Creating a fairer Britain
The Equality Act came into force on 1 October 2010. Some of the information on this page may be out of date.
People can encounter unlawful age discrimination at work and in education and training. There is now a ban on age discrimination in the provision of services, carrying out public functions and activities of clubs and associations.
An example of direct age discrimination in employment would be an IT company with a policy of not recruiting older employees because they didn’t fit in with the youthful culture of the company. Age discrimination legislation applies throughout employment: from recruitment advertising to pension rules. However, there are circumstances in which age discrimination is allowed. See ‘When is age discrimination lawful?’.

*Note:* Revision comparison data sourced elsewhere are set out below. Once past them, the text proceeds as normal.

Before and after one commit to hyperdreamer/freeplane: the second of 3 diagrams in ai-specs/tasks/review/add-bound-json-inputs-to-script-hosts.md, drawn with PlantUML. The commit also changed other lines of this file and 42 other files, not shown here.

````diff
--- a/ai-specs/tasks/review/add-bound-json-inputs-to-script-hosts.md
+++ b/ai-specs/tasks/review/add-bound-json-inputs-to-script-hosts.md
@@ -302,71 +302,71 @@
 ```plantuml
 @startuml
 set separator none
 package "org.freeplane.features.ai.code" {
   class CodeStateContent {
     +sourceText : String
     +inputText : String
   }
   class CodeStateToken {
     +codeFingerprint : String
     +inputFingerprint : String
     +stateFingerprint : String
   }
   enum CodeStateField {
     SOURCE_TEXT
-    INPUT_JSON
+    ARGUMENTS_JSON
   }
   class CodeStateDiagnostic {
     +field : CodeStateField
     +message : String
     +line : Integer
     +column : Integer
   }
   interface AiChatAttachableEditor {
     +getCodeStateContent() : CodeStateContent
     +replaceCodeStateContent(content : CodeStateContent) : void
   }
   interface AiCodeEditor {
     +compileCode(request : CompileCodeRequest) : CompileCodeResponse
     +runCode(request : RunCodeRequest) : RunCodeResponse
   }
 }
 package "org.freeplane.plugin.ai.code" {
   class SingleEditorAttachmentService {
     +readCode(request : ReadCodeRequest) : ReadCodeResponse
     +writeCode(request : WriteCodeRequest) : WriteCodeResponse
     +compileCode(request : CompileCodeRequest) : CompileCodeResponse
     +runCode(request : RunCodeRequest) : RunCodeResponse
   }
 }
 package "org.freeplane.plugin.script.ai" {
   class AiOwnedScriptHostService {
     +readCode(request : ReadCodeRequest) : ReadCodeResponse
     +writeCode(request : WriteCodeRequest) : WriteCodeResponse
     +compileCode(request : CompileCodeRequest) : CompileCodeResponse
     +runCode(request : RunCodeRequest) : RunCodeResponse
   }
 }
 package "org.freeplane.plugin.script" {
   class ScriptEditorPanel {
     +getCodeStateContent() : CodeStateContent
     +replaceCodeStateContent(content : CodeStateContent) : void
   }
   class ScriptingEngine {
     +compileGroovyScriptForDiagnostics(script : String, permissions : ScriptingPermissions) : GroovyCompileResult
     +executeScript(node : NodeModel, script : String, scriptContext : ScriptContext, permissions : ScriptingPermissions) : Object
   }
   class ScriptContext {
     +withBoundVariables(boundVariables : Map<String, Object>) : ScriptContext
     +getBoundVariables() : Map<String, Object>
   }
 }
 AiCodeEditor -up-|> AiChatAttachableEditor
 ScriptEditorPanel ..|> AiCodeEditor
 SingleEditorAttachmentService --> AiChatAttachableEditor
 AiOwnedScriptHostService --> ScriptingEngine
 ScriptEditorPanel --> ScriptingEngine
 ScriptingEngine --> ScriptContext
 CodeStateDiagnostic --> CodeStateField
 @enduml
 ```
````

The opportunity to learn and receive training should be open to all, and educational providers at institutions of further and higher education are covered by age regulations. An example would be a 16 year-old who applies for a vocational training course to enhance her promotion opportunities within her company. She is refused entry to the company’s training scheme on the grounds that she is too young. Under age regulations her employer would not be allowed to prevent her from seeking further training because of her age.
However, it can sometimes be justifiable to adopt an age-specific approach to the delivery of vocational education or training – provided this is a fair means of achieving a genuine aim. An example of this would be an educational institution that increases the participation of a particular age group on a training course to ensure that this section of the population is integrated into the workforce. This is an example of positive action, which is discussed further below.
If you feel you have been treated unfairly because of your age, you can find out more about how to take action from the ‘Using your rights’ section.